The young man told me he and his wife were out every morning at 8 a.m. and it was the same every day. He had finally decided that “justice should be served.”
Many deck-chair hoarders aren’t even noticed. Unless someone’s actually sitting next to empty chairs for a while, it’s hard to tell which chairs really are being used occasionally and which are just “claimed.”
In fact, even vacationers who repeatedly wander the decks looking for a good place to sit may have no way of knowing if a particular chair has been used since they last looked, unless they enlist their fellow cruisers to keep a lookout.
Cruise lines are increasingly aware of the issue, and most of them are trying to institute policies such as the 30-minute rule to ensure fairness. But it’s a tough problem.
I don’t fault folks who save a seat for 35, or even 45 minutes while they eat lunch. But there is something irritating about the cruise experience where a surprising number of people decide chairs are theirs for the day.
At some land-based resorts, guests can rent cabanas or chairs by the day. Generally cruise ships have not adopted that policy. In a world where travelers are increasingly being charged for things that used to be free, the idea of renting deck chairs has to be both a boon as a potential revenue source and a worry for cruise lines who don’t want to push their customers to competitors.

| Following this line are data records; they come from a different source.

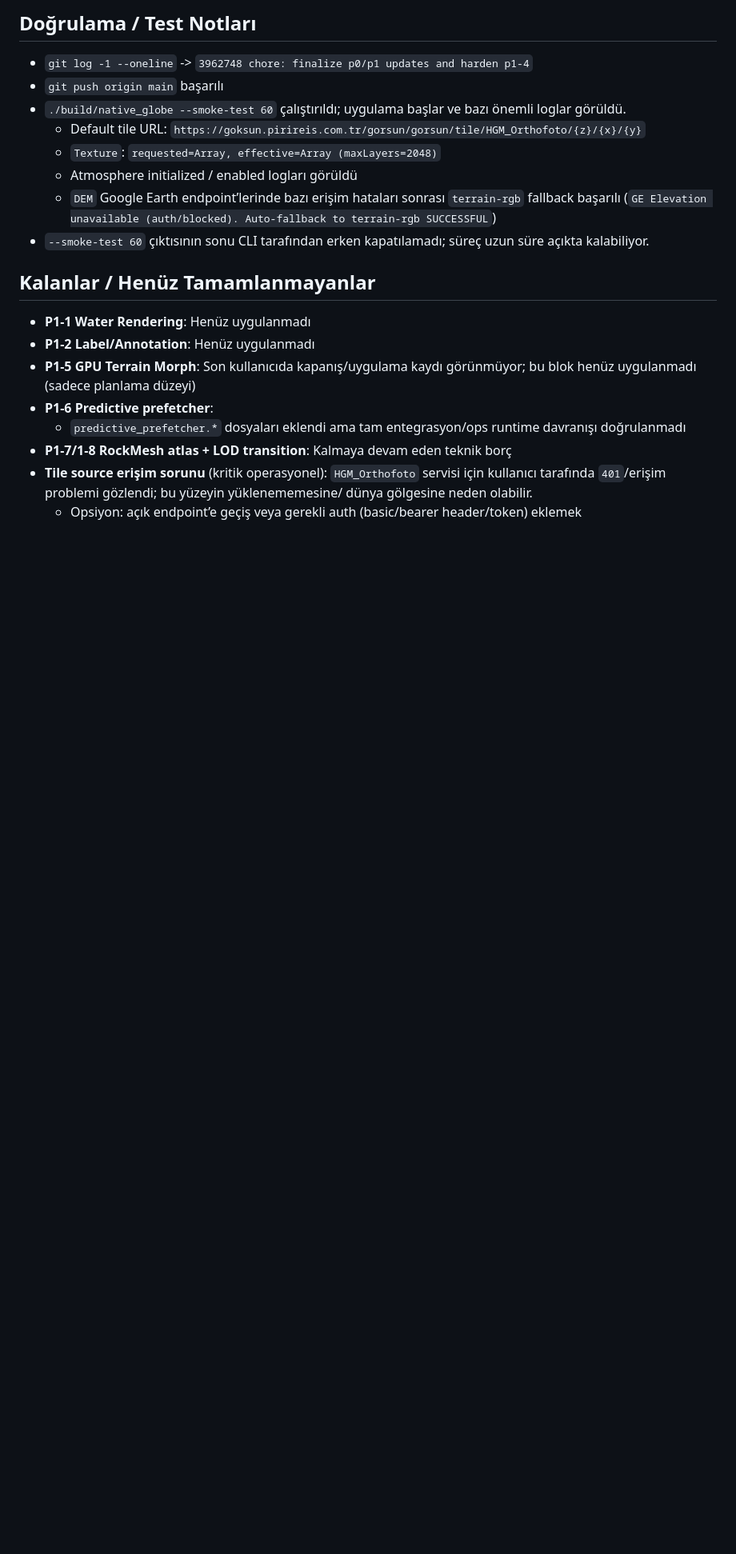
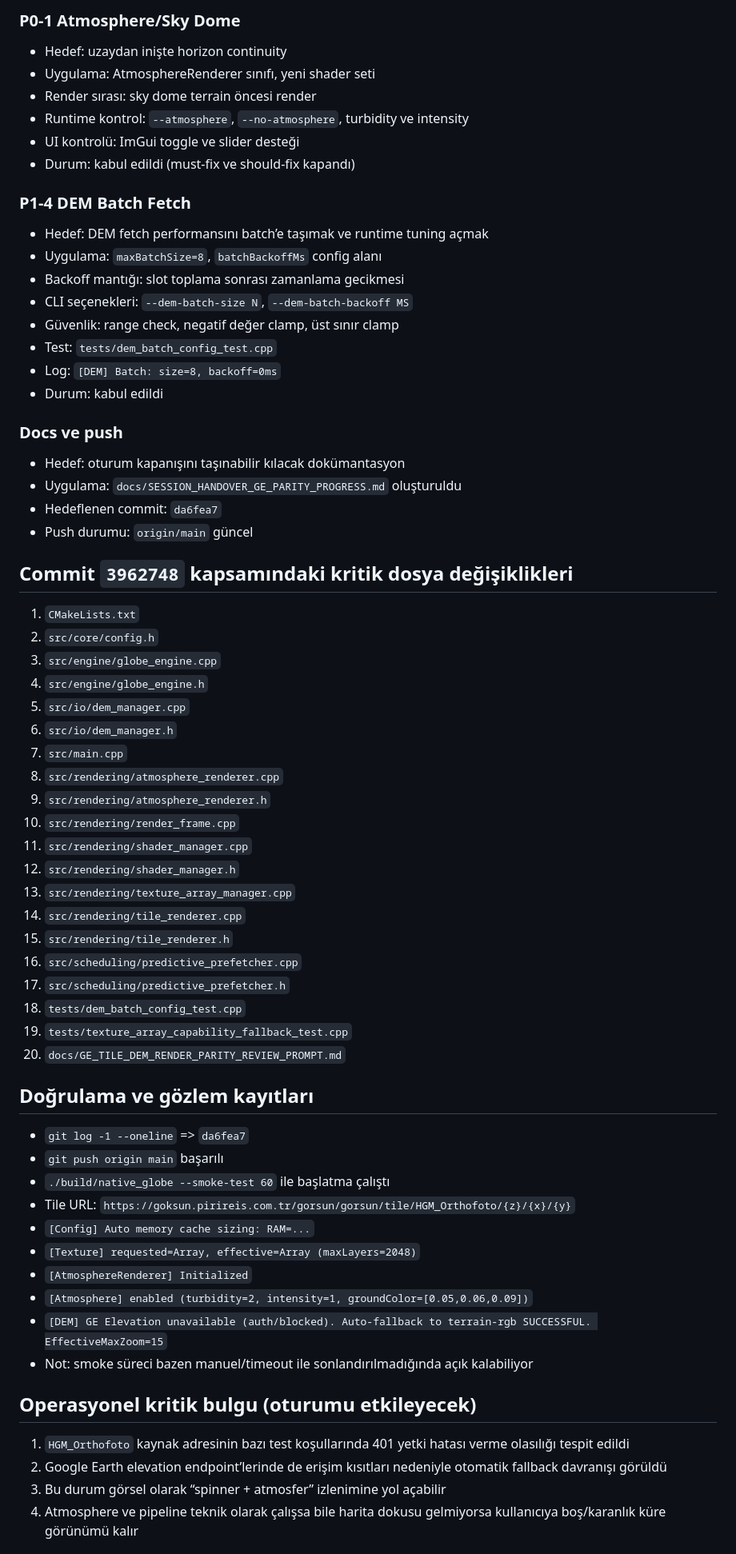
Before and after one commit to adilyoltay/sardaglobe_clean, a Markdown page: docs/SESSION_HANDOVER_GE_PARITY_PROGRESS.md, the part around one of its changes. Shown at 80% size. Rendered like a GitHub page; blank space fills up the shorter version.

```diff
--- a/docs/SESSION_HANDOVER_GE_PARITY_PROGRESS.md
+++ b/docs/SESSION_HANDOVER_GE_PARITY_PROGRESS.md
@@ -60,21 +48,65 @@ Bu oturumda yapılanları yeni oturuma taşınabilir şekilde toplu bir doküman
 
-## Doğrulama / Test Notları
-- `git log -1 --oneline` -> `3962748 chore: finalize p0/p1 updates and harden p1-4`
+### P0-1 Atmosphere/Sky Dome
+- Hedef: uzaydan inişte horizon continuity
+- Uygulama: AtmosphereRenderer sınıfı, yeni shader seti
+- Render sırası: sky dome terrain öncesi render
+- Runtime kontrol: `--atmosphere`, `--no-atmosphere`, turbidity ve intensity
+- UI kontrolü: ImGui toggle ve slider desteği
+- Durum: kabul edildi (must-fix ve should-fix kapandı)
+
+### P1-4 DEM Batch Fetch
+- Hedef: DEM fetch performansını batch’e taşımak ve runtime tuning açmak
+- Uygulama: `maxBatchSize=8`, `batchBackoffMs` config alanı
+- Backoff mantığı: slot toplama sonrası zamanlama gecikmesi
+- CLI seçenekleri: `--dem-batch-size N`, `--dem-batch-backoff MS`
+- Güvenlik: range check, negatif değer clamp, üst sınır clamp
+- Test: `tests/dem_batch_config_test.cpp`
+- Log: `[DEM] Batch: size=8, backoff=0ms`
+- Durum: kabul edildi
+
+### Docs ve push
+- Hedef: oturum kapanışını taşınabilir kılacak dokümantasyon
+- Uygulama: `docs/SESSION_HANDOVER_GE_PARITY_PROGRESS.md` oluşturuldu
+- Hedeflenen commit: `da6fea7`
+- Push durumu: `origin/main` güncel
+
+## Commit `3962748` kapsamındaki kritik dosya değişiklikleri
+1. `CMakeLists.txt`
+2. `src/core/config.h`
+3. `src/engine/globe_engine.cpp`
+4. `src/engine/globe_engine.h`
+5. `src/io/dem_manager.cpp`
+6. `src/io/dem_manager.h`
+7. `src/main.cpp`
+8. `src/rendering/atmosphere_renderer.cpp`
+9. `src/rendering/atmosphere_renderer.h`
+10. `src/rendering/render_frame.cpp`
+11. `src/rendering/shader_manager.cpp`
+12. `src/rendering/shader_manager.h`
+13. `src/rendering/texture_array_manager.cpp`
+14. `src/rendering/tile_renderer.cpp`
+15. `src/rendering/tile_renderer.h`
+16. `src/scheduling/predictive_prefetcher.cpp`
+17. `src/scheduling/predictive_prefetcher.h`
+18. `tests/dem_batch_config_test.cpp`
+19. `tests/texture_array_capability_fallback_test.cpp`
+20. `docs/GE_TILE_DEM_RENDER_PARITY_REVIEW_PROMPT.md`
+
+## Doğrulama ve gözlem kayıtları
+- `git log -1 --oneline` => `da6fea7`
 - `git push origin main` başarılı
-- `./build/native_globe --smoke-test 60` çalıştırıldı; uygulama başlar ve bazı önemli loglar görüldü.
-  - Default tile URL: `https://goksun.pirireis.com.tr/gorsun/gorsun/tile/HGM_Orthofoto/{z}/{x}/{y}`
-  - `Texture`: `requested=Array, effective=Array (maxLayers=2048)`
-  - Atmosphere initialized / enabled logları görüldü
-  - `DEM` Google Earth endpoint’lerinde bazı erişim hataları sonrası `terrain-rgb` fallback başarılı (`GE Elevation unavailable (auth/blocked). Auto-fallback to terrain-rgb SUCCESSFUL`)
-- `--smoke-test 60` çıktısının sonu CLI tarafından erken kapatılamadı; süreç uzun süre açıkta kalabiliyor.
+- `./build/native_globe --smoke-test 60` ile başlatma çalıştı
+- Tile URL: `https://goksun.pirireis.com.tr/gorsun/gorsun/tile/HGM_Orthofoto/{z}/{x}/{y}`
+- `[Config] Auto memory cache sizing: RAM=...`
+- `[Texture] requested=Array, effective=Array (maxLayers=2048)`
+- `[AtmosphereRenderer] Initialized`
+- `[Atmosphere] enabled (turbidity=2, intensity=1, groundColor=[0.05,0.06,0.09])`
+- `[DEM] GE Elevation unavailable (auth/blocked). Auto-fallback to terrain-rgb SUCCESSFUL. EffectiveMaxZoom=15`
+- Not: smoke süreci bazen manuel/timeout ile sonlandırılmadığında açık kalabiliyor
 
-## Kalanlar / Henüz Tamamlanmayanlar
-- **P1-1 Water Rendering**: Henüz uygulanmadı
-- **P1-2 Label/Annotation**: Henüz uygulanmadı
-- **P1-5 GPU Terrain Morph**: Son kullanıcıda kapanış/uygulama kaydı görünmüyor; bu blok henüz uygulanmadı (sadece planlama düzeyi)
-- **P1-6 Predictive prefetcher**:
-  - `predictive_prefetcher.*` dosyaları eklendi ama tam entegrasyon/ops runtime davranışı doğrulanmadı
-- **P1-7/1-8 RockMesh atlas + LOD transition**: Kalmaya devam eden teknik borç
-- **Tile source erişim sorunu** (kritik operasyonel): `HGM_Orthofoto` servisi için kullanıcı tarafında `401`/erişim problemi gözlendi; bu yüzeyin yüklenememesine/ dünya gölgesine neden olabilir.
-  - Opsiyon: açık endpoint’e geçiş veya gerekli auth (basic/bearer header/token) eklemek
+## Operasyonel kritik bulgu (oturumu etkileyecek)
+1. `HGM_Orthofoto` kaynak adresinin bazı test koşullarında 401 yetki hatası verme olasılığı tespit edildi
+2. Google Earth elevation endpoint’lerinde de erişim kısıtları nedeniyle otomatik fallback davranışı görüldü
+3. Bu durum görsel olarak “spinner + atmosfer” izlenimine yol açabilir
+4. Atmosphere ve pipeline teknik olarak çalışsa bile harita dokusu gelmiyorsa kullanıcıya boş/karanlık küre görünümü kalır
 
```
Also changed, not shown: other parts of docs/SESSION_HANDOVER_GE_PARITY_PROGRESS.md (+57 -54 lines).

If any Consumer Traveler readers have particularly good stories from the deck-chair wars, or suggestions to improve the situation, please add them in comments. Teaching people good manners is a nice thought, but then there is the little matter of making sure those same people don’t leave home without them.